### Work to be completed
Among the entries below, how many lines include "with"? Give the number alone.

──────

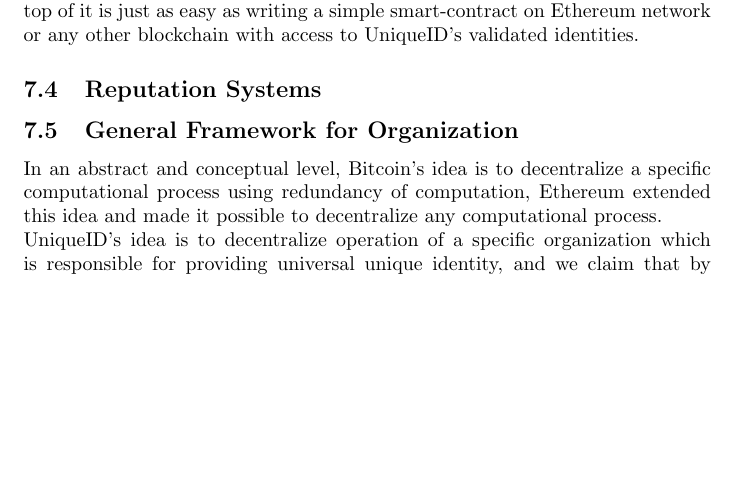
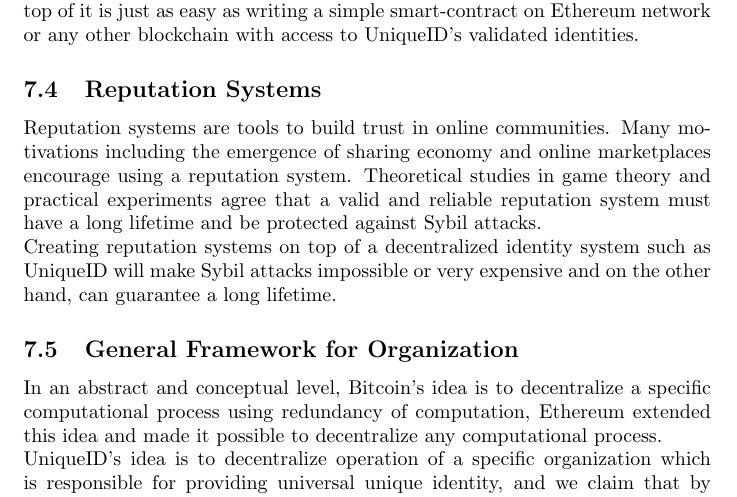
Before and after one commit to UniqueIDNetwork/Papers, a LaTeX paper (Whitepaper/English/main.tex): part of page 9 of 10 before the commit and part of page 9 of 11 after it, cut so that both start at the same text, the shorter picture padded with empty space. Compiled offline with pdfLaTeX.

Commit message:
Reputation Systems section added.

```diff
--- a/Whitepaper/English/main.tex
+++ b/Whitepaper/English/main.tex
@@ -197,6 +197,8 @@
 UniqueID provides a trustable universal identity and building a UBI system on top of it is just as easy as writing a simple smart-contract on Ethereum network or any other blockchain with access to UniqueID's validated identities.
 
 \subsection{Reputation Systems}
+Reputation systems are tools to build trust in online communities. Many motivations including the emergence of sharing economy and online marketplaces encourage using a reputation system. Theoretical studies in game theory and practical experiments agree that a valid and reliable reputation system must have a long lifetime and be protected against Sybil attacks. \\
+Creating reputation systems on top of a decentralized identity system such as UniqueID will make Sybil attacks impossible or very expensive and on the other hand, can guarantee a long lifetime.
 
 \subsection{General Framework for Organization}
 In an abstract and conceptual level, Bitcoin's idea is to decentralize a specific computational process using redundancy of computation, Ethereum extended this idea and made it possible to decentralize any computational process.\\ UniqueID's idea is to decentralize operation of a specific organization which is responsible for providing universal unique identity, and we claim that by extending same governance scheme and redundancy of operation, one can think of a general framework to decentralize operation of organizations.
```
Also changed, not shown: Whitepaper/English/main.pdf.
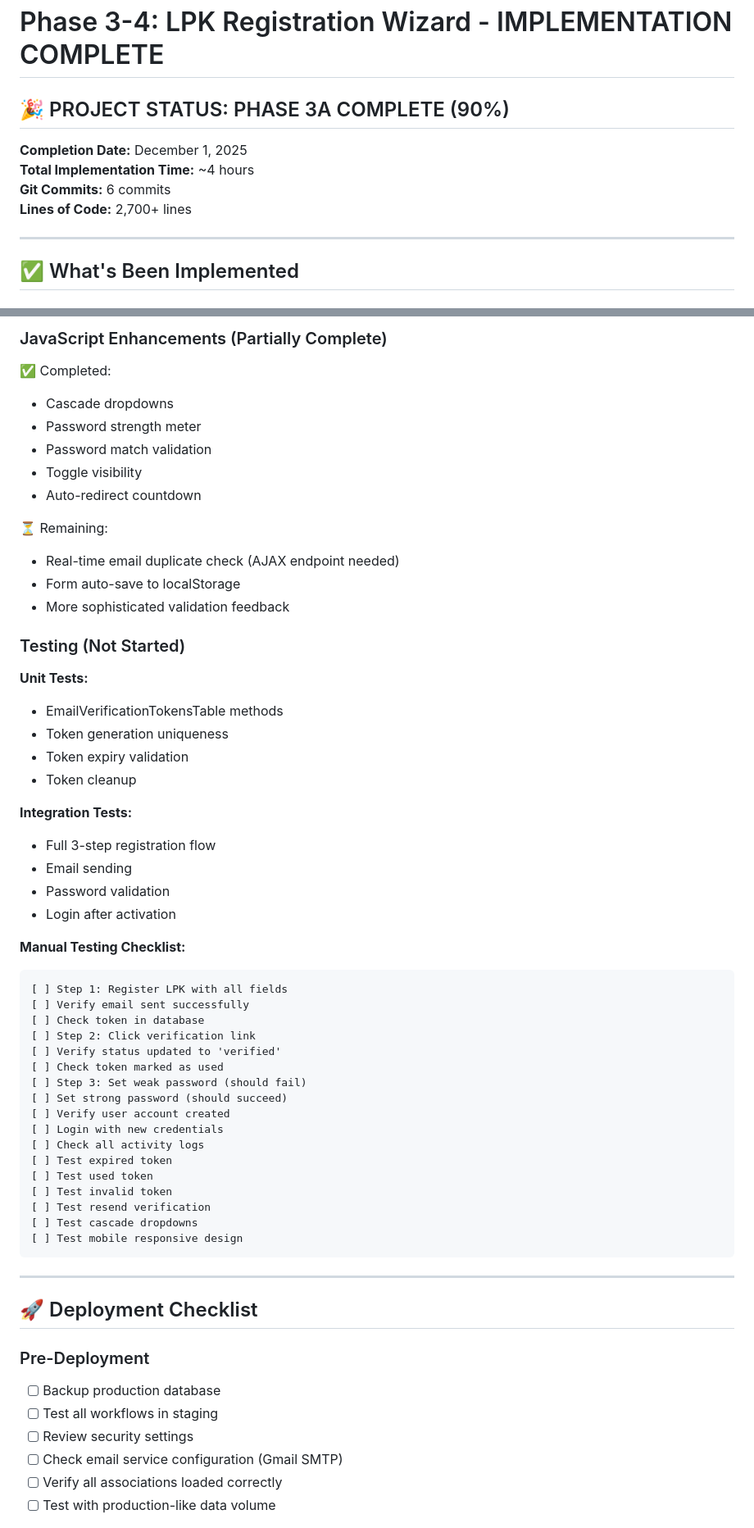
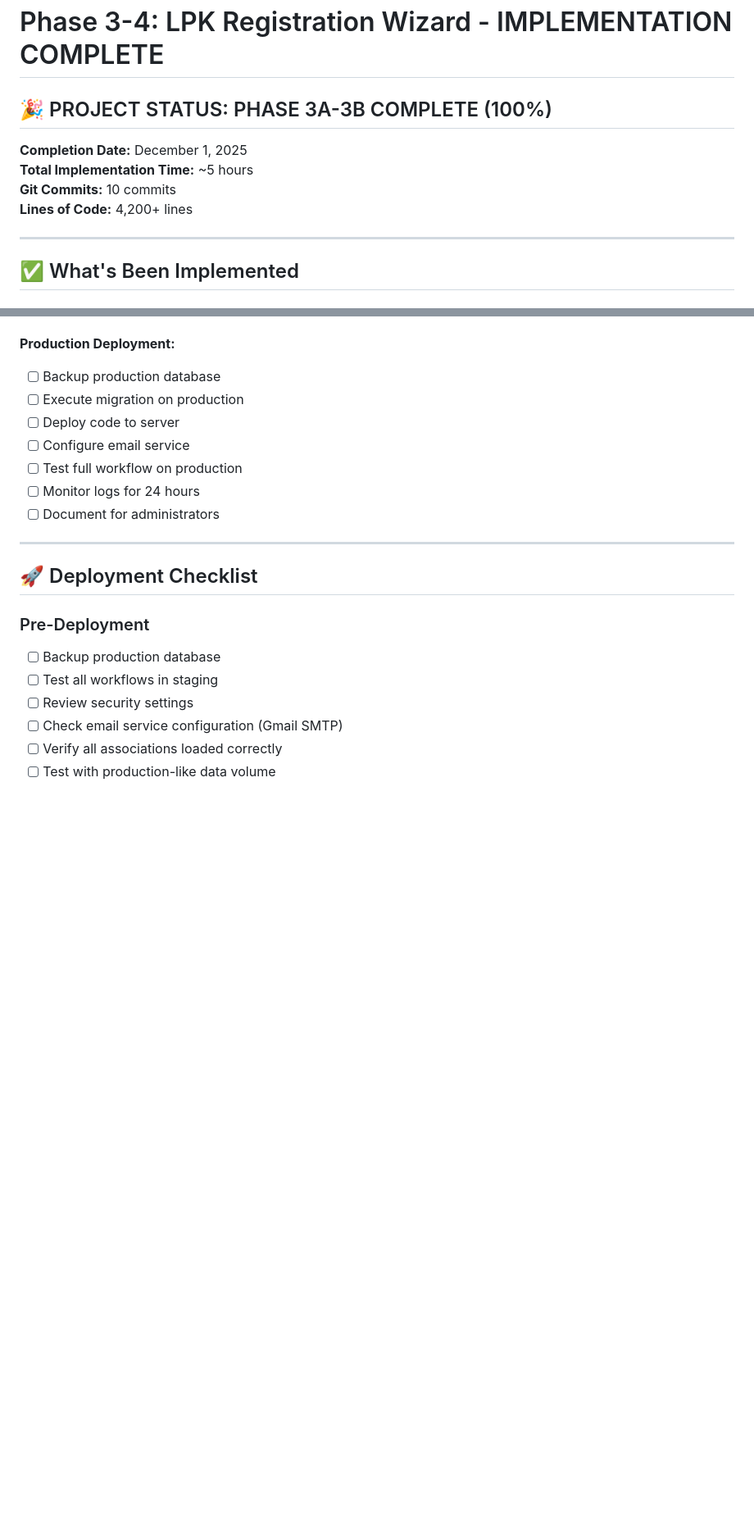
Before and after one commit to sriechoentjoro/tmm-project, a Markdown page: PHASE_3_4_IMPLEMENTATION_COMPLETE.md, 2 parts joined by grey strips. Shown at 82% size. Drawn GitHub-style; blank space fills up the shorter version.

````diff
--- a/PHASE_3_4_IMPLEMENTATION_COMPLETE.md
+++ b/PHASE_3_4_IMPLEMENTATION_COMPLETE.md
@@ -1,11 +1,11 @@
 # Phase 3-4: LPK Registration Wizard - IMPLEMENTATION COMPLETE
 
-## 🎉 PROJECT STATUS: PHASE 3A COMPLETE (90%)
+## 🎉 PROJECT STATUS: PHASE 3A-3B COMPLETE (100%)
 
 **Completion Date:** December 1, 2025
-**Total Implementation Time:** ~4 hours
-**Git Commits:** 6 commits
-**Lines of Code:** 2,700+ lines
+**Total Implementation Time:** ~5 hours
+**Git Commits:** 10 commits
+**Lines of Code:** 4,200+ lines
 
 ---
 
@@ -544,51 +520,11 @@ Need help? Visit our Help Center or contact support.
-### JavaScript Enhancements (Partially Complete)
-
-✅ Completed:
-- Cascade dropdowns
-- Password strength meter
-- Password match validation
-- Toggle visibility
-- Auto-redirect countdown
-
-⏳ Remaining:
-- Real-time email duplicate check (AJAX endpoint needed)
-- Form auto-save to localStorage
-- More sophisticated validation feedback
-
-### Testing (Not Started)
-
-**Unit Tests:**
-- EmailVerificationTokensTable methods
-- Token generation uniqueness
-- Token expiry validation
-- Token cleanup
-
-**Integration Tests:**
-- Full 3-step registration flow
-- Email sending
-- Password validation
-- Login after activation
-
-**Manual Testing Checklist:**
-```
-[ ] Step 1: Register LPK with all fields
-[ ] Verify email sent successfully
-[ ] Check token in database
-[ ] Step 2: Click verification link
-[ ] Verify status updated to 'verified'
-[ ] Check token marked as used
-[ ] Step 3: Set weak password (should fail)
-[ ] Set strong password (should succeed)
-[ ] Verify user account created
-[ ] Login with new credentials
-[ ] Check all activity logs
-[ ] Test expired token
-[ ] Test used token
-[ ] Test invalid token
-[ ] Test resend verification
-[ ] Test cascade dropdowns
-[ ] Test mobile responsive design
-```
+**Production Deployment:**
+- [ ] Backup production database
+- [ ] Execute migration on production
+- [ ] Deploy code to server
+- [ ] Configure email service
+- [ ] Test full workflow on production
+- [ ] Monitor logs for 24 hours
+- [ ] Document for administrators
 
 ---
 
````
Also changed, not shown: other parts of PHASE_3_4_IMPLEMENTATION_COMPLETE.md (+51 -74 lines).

──────

### Output for this exercise
4